Please count the lines in the material below that include "Navbar". Reply with the number alone.

▶ [Raw data]:

====

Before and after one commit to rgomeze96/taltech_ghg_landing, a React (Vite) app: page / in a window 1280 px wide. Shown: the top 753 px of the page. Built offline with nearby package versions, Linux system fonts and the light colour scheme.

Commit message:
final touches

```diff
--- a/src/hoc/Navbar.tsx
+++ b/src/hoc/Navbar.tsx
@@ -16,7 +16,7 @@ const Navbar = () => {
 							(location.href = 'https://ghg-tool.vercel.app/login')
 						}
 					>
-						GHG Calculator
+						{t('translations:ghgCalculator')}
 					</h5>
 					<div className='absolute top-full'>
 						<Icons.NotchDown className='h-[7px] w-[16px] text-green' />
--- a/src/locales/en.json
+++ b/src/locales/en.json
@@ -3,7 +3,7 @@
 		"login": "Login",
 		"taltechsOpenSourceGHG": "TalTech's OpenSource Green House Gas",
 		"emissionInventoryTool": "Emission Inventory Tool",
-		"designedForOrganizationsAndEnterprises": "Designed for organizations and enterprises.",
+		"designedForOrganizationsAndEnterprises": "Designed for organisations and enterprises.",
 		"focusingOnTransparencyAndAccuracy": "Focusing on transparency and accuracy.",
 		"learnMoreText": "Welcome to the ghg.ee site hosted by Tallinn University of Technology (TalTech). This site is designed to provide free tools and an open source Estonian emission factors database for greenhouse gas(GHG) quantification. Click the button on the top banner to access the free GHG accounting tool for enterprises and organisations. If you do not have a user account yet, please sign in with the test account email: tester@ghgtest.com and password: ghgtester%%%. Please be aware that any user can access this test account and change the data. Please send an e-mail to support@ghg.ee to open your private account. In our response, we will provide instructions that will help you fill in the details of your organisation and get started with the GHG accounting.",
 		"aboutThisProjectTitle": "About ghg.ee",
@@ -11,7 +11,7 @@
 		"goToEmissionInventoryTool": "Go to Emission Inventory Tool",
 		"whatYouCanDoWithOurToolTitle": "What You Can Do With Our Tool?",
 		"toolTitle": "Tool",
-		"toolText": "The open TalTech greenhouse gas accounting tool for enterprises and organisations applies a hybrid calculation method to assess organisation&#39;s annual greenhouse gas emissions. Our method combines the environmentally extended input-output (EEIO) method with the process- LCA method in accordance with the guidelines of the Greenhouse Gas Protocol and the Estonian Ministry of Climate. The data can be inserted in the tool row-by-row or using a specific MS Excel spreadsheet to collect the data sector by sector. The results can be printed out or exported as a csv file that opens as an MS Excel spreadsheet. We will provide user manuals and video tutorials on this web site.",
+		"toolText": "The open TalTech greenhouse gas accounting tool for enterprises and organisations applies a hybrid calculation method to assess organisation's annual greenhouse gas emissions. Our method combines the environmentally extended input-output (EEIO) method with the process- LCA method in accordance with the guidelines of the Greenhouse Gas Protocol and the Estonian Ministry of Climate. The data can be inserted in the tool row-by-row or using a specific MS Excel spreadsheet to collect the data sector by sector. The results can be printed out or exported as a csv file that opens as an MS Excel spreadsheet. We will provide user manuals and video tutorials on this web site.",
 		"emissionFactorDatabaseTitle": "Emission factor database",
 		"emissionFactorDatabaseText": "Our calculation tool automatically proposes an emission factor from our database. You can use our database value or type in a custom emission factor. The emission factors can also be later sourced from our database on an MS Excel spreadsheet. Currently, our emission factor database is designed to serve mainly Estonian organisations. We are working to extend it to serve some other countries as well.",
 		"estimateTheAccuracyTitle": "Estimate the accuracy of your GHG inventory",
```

====

▶ [Exercise output]: 3